The Market itself showed him the limitlessness and value of craft. “It took me beyond my imagination,” he said. “I learned about artisans of the world, and customers of the USA. I learned what people like, what is marketable- colours, finishing, and the importance of tradition. People at the Market are attracted to our customs. I realized in a real way that we need to retain our identity. We need to present our culture.”
I asked what he would remember most from the Market? “People from all over the world!” he said. “But art and being artisans unified us all. Being an artisan made me feel part of a family.”
And what will he do on return? “Share what I learned with my colleagues!” Dahyabhai filled two data cards- totaling 12 MB- twice with images. He is planning a mega slide show presentation for all of the students of the Business and Management for Artisans course he is currently taking, and the Somaiya Kala Vidya staff. With his earnings, he plans to source new materials, try new experiments, and especially expand his capacity. “That will be win-win,” he grins, using a concept from the course. He can increase production so that next time he won’t run out of his best sellers, and he can give work and some training to less developed artisans. He is thinking how best to utilize and maintain the contacts he made at the Market, and how to get feedback that will help him in his work. “I’m also thinking of getting a computer,” he said. “A laptop will be useful in making presentations. And maybe I will build a website; people asked for that.”
Dahyabhai’s sons are both in college. The younger one weaves while studying business. He proudly shows a new, elegant design he wove while his father was away. The elder one, studying engineering, has been happy to find that he has a role to play in marketing. His daughter helps with finishing and is going to study tailoring and pattern making, and his wife weaves, a vanguard for women as full economic partners. Over that last six years, the family has begun to see a bright future for craft.
Would Dahyabhai have gotten into the Santa Fe Market if he had not studied design? Possibly. But I feel sure that the rave reviews he enjoyed were directly related to that extra edge his education gave him.

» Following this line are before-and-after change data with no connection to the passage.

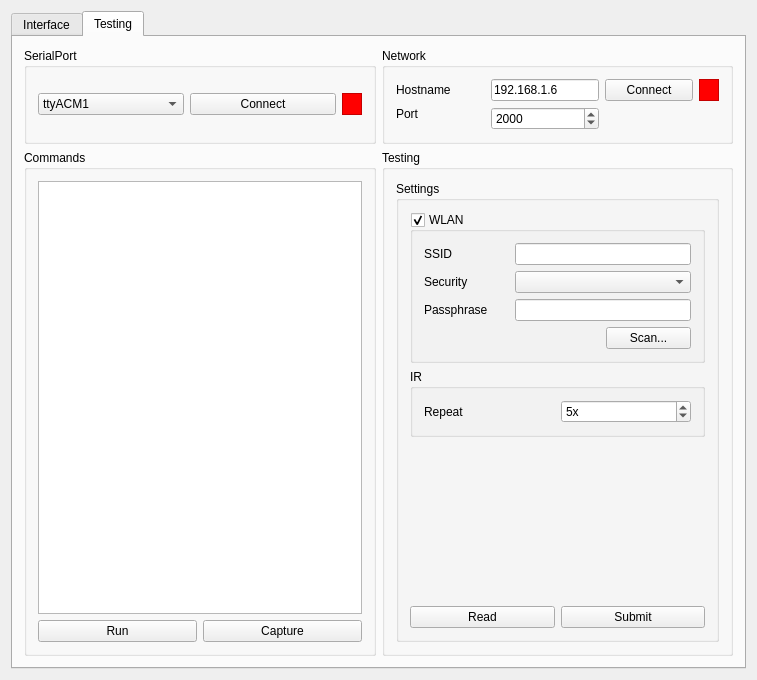
Old version of the form desktop/iremotewindow.ui in the repository esch3r/IRemote.
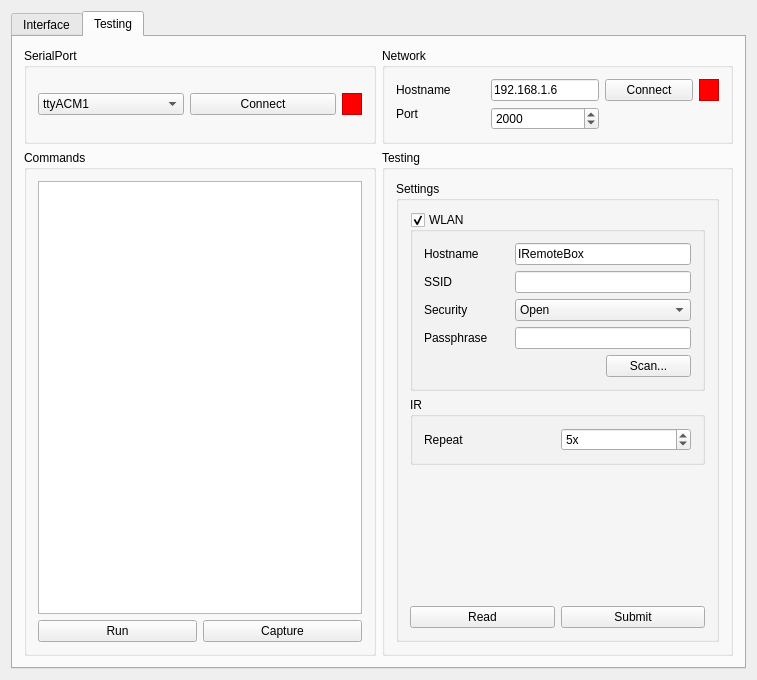
New version of the form. Icons and pictures are not drawn.

The edit to the form file:
```diff
--- a/desktop/iremotewindow.ui
+++ b/desktop/iremotewindow.ui
@@ -345,42 +345,99 @@
                  <bool>true</bool>
                 </property>
                 <layout class="QGridLayout" name="gridLayout_7">
-                 <item row="0" column="0">
+                 <item row="1" column="0">
                   <widget class="QLabel" name="label_4">
                    <property name="text">
                     <string>SSID</string>
                    </property>
                   </widget>
                  </item>
-                 <item row="0" column="1" colspan="2">
-                  <widget class="QLineEdit" name="lineEdit"/>
+                 <item row="1" column="1" colspan="2">
+                  <widget class="QLineEdit" name="wlanSsidEdit"/>
                  </item>
-                 <item row="1" column="0">
+                 <item row="2" column="0">
                   <widget class="QLabel" name="label_5">
                    <property name="text">
                     <string>Security</string>
                    </property>
                   </widget>
                  </item>
-                 <item row="2" column="0">
+                 <item row="3" column="0">
                   <widget class="QLabel" name="label_6">
                    <property name="text">
                     <string>Passphrase</string>
                    </property>
                   </widget>
                  </item>
+                 <item row="3" column="1" colspan="2">
+                  <widget class="QLineEdit" name="wlanPassphraseEdit">
+                   <property name="echoMode">
+                    <enum>QLineEdit::Password</enum>
+                   </property>
+                  </widget>
+                 </item>
                  <item row="2" column="1" colspan="2">
-                  <widget class="QLineEdit" name="lineEdit_2"/>
+                  <widget class="QComboBox" name="wlanSecurityCombo">
+                   <property name="currentIndex">
+                    <number>0</number>
+                   </property>
+                   <item>
+                    <property name="text">
+                     <string>Open</string>
+                    </property>
+                   </item>
+                   <item>
+                    <property name="text">
+                     <string>WEP-128</string>
+                    </property>
+                   </item>
+                   <item>
+                    <property name="text">
+                     <string>WPA1</string>
+                    </property>
+                   </item>
+                   <item>
+                    <property name="text">
+                     <string>Mixed WPA1 &amp; WPA2-PSK</string>
+                    </property>
+                   </item>
+                   <item>
+                    <property name="text">
+                     <string>WPA2-PSK</string>
+                    </property>
+                   </item>
+                   <item>
+                    <property name="text">
+                     <string>Adhoc</string>
+                    </property>
+                   </item>
+                   <item>
+                    <property name="text">
+                     <string>WPE-64</string>
+                    </property>
+                   </item>
+                  </widget>
                  </item>
-                 <item row="3" column="2">
-                  <widget class="QPushButton" name="pushButton">
+                 <item row="4" column="2">
+                  <widget class="QPushButton" name="wlanScanButton">
                    <property name="text">
                     <string>Scan...</string>
                    </property>
                   </widget>
                  </item>
-                 <item row="1" column="1" colspan="2">
-                  <widget class="QComboBox" name="comboBox"/>
+                 <item row="0" column="0">
+                  <widget class="QLabel" name="label_8">
+                   <property name="text">
+                    <string>Hostname</string>
+                   </property>
+                  </widget>
+                 </item>
+                 <item row="0" column="1" colspan="2">
+                  <widget class="QLineEdit" name="wlanHostnameEdit">
+                   <property name="text">
+                    <string>IRemoteBox</string>
+                   </property>
+                  </widget>
                  </item>
                 </layout>
                </widget>
```
Left out of the diff: 8 changed lines with no effect on the pictures.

And, I am confident that his design capability will transform his experience into a super next collection.
Tradition, design education, and the Santa Fe Folk Art Market: a win-win-win combo!